(Web page revision data)
- - - - -

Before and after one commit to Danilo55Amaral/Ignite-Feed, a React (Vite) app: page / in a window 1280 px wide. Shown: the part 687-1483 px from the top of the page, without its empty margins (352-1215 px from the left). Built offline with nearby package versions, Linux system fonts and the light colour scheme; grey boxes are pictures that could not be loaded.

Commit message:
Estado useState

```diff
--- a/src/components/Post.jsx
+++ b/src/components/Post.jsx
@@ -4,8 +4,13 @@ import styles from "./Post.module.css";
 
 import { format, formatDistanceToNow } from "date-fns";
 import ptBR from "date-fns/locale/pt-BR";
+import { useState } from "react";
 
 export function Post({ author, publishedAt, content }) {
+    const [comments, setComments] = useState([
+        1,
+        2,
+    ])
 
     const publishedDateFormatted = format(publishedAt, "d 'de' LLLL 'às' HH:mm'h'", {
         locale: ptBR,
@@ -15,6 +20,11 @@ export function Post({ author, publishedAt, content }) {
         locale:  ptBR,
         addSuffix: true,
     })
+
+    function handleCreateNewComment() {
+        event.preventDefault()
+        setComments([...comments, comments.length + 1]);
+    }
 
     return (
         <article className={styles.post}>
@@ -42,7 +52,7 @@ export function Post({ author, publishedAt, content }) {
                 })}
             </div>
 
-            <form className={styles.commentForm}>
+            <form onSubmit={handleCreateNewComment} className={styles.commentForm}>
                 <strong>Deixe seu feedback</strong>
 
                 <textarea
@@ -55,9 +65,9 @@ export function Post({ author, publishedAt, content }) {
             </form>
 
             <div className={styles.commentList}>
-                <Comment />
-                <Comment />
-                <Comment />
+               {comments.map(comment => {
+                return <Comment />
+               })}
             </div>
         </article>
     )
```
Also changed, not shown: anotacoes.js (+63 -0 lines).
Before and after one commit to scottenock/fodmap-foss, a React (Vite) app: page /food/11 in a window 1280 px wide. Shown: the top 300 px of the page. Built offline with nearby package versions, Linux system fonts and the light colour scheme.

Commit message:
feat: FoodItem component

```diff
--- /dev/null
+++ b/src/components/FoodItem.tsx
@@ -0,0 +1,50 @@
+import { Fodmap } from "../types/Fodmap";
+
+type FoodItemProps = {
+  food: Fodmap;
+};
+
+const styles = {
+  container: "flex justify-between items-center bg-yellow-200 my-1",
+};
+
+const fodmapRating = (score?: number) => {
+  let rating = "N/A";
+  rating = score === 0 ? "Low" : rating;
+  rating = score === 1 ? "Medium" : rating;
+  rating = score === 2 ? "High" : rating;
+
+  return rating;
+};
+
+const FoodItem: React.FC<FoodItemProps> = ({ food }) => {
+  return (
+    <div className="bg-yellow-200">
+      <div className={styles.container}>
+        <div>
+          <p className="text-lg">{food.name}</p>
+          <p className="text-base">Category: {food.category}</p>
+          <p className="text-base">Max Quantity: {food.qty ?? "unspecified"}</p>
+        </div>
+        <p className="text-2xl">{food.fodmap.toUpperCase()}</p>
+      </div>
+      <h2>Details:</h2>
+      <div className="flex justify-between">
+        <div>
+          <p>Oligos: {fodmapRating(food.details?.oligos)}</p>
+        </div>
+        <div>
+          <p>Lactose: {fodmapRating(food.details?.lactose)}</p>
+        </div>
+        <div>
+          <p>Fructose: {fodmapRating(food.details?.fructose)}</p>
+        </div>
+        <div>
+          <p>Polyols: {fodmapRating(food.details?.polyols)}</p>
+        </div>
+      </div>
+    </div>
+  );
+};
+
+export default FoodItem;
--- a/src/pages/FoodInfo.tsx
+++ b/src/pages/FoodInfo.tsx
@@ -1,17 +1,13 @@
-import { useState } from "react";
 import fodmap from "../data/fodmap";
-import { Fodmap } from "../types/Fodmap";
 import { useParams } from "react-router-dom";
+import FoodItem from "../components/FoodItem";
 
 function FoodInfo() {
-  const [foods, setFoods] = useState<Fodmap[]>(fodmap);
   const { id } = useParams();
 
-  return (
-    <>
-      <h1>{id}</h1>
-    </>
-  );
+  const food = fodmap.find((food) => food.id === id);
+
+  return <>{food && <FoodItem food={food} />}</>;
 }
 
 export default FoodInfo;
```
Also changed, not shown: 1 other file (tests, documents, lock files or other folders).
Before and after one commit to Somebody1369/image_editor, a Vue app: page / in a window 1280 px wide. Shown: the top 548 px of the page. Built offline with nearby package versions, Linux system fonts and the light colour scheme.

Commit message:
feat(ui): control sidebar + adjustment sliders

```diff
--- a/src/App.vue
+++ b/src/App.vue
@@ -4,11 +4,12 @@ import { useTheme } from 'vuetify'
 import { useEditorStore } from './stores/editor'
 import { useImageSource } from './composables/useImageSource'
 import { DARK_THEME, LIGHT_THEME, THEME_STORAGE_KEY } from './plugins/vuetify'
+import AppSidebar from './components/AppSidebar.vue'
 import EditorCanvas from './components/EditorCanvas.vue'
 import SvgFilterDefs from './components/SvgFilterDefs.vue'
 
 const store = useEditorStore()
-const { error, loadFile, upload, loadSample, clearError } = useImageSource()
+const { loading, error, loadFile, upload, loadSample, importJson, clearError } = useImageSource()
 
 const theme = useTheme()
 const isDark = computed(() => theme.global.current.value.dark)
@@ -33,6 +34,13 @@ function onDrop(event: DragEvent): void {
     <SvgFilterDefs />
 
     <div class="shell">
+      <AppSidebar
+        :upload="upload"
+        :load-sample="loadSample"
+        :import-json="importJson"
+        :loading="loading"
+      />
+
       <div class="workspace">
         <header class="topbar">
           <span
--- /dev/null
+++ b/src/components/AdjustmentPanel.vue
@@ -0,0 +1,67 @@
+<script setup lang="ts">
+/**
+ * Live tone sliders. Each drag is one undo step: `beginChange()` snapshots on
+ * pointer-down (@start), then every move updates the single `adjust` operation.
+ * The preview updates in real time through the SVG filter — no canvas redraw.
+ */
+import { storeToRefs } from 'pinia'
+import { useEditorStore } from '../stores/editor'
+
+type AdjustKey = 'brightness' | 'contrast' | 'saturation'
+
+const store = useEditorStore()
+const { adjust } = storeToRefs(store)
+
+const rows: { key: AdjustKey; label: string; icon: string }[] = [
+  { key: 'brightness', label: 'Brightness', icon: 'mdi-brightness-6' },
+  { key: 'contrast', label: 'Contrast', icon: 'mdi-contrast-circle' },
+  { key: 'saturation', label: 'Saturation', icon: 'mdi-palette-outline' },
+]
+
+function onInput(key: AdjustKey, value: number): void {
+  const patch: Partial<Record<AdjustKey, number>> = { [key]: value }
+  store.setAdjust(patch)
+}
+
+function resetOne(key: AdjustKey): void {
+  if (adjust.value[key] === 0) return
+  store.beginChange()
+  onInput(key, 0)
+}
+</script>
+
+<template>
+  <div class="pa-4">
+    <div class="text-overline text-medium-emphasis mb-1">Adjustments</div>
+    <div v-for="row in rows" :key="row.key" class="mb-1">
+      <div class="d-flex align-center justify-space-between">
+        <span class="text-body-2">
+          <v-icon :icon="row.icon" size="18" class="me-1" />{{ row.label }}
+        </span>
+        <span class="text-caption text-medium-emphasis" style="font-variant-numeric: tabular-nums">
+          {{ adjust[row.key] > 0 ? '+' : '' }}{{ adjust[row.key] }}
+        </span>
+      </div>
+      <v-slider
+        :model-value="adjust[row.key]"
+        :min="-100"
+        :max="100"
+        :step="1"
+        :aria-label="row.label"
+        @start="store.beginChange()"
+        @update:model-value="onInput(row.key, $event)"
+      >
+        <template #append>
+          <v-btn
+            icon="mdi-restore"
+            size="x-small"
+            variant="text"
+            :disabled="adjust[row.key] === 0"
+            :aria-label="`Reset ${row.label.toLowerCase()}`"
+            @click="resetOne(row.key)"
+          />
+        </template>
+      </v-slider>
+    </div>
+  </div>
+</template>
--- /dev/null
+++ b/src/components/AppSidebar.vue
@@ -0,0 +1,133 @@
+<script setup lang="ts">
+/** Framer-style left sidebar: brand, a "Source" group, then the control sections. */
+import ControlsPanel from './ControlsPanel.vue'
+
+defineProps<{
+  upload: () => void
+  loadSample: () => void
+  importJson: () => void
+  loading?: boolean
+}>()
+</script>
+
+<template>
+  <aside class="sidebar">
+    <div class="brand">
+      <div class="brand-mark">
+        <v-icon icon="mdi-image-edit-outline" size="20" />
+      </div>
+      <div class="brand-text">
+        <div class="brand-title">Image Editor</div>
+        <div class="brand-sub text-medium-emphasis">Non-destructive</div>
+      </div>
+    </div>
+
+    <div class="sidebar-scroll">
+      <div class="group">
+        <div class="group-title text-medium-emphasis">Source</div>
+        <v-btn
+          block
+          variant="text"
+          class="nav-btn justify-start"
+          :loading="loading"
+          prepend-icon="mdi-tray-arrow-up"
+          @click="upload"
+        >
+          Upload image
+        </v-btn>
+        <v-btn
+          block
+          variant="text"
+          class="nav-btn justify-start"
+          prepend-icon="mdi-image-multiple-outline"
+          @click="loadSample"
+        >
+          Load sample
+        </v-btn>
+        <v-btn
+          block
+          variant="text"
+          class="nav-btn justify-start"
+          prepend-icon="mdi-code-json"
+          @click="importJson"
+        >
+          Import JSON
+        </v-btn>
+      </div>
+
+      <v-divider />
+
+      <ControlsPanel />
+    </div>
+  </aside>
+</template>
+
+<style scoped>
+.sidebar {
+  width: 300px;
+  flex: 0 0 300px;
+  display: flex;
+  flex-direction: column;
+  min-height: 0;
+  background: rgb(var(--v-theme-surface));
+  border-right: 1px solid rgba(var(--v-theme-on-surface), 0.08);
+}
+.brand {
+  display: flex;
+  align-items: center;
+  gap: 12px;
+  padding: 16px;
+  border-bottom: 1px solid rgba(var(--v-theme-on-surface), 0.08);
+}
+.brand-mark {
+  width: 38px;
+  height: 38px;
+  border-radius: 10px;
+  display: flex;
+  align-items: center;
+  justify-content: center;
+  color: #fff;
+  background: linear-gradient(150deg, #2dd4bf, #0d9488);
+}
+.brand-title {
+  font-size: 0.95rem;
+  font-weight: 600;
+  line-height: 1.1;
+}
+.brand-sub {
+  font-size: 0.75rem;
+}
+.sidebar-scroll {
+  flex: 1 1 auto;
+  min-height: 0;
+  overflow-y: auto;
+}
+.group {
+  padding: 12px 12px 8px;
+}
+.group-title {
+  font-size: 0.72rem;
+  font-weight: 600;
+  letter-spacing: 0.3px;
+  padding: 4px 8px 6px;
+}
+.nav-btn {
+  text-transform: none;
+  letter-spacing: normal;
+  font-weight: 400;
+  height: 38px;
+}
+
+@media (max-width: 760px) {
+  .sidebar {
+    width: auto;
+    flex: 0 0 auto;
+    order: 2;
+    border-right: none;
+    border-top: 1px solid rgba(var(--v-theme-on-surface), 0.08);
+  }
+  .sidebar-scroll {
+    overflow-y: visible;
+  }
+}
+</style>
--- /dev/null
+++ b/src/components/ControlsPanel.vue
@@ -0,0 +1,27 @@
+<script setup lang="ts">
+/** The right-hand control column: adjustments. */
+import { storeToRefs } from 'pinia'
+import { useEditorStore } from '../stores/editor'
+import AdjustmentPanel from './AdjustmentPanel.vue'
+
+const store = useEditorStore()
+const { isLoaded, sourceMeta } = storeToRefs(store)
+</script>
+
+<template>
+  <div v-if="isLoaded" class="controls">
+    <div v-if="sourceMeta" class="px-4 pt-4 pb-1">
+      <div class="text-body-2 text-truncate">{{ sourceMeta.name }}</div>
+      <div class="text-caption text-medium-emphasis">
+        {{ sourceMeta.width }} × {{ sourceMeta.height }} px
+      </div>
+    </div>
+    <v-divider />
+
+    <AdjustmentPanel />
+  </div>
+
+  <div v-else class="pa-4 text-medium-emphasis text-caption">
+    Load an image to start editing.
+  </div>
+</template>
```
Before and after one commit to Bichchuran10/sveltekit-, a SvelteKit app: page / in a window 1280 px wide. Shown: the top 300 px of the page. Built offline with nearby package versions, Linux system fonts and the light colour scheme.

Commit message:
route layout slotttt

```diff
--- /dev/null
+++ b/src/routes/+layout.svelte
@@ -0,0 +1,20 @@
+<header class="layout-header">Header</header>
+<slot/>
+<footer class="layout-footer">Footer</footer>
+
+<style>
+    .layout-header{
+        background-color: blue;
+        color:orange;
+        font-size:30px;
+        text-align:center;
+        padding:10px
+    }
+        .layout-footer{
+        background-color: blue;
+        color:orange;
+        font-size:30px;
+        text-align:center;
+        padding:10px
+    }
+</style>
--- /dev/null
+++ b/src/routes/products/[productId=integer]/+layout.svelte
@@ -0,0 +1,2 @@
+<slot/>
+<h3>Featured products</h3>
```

- - - - -

Instructions for the task:
Look through the entries and return every line where "void" appears.

Answer to the problem:
@@ -33,6 +34,13 @@ function onDrop(event: DragEvent): void {
+function onInput(key: AdjustKey, value: number): void {
+function resetOne(key: AdjustKey): void {
+  upload: () => void
+  loadSample: () => void
+  importJson: () => void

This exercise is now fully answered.